-- Extracted information follows --

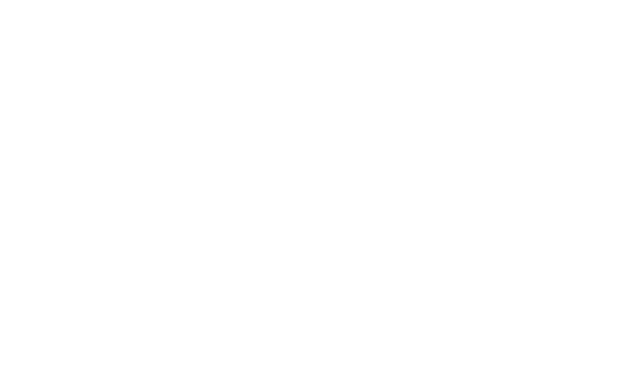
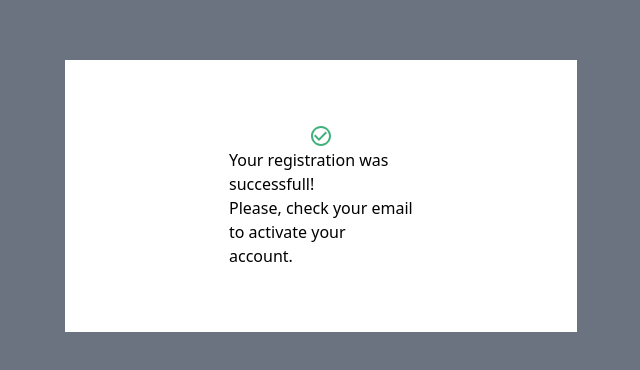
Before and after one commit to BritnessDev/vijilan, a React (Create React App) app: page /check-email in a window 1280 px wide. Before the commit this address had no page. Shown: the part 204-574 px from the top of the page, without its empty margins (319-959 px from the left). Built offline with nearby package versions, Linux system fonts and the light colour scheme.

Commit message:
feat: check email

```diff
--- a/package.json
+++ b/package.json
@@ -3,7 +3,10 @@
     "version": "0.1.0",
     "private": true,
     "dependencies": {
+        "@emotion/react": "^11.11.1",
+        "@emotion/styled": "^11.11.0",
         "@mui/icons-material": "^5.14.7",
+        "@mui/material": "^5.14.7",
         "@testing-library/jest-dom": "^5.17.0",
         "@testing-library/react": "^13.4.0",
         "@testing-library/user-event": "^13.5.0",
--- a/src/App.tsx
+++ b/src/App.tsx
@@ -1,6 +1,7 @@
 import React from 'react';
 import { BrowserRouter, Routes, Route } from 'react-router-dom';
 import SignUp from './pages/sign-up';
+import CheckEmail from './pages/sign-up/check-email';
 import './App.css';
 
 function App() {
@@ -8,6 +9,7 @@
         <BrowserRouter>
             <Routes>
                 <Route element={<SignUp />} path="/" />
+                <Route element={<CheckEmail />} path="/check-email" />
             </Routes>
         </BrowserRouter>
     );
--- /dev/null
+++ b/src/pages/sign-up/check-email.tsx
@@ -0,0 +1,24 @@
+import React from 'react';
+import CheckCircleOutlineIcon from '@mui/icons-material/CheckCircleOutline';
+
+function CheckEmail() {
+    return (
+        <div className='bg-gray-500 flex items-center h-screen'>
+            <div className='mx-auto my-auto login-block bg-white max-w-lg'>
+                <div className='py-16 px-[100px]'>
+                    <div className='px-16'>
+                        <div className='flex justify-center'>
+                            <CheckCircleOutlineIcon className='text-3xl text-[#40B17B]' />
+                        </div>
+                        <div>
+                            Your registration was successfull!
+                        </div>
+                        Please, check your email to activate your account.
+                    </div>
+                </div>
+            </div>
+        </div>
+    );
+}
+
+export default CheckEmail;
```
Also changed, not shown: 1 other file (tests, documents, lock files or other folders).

-- Extracted information concluded --

**Problem statement**
Where a line of the data above includes "className", copy that line.

**Expected output**
+        <div className='bg-gray-500 flex items-center h-screen'>
+            <div className='mx-auto my-auto login-block bg-white max-w-lg'>
+                <div className='py-16 px-[100px]'>
+                    <div className='px-16'>
+                        <div className='flex justify-center'>
+                            <CheckCircleOutlineIcon className='text-3xl text-[#40B17B]' />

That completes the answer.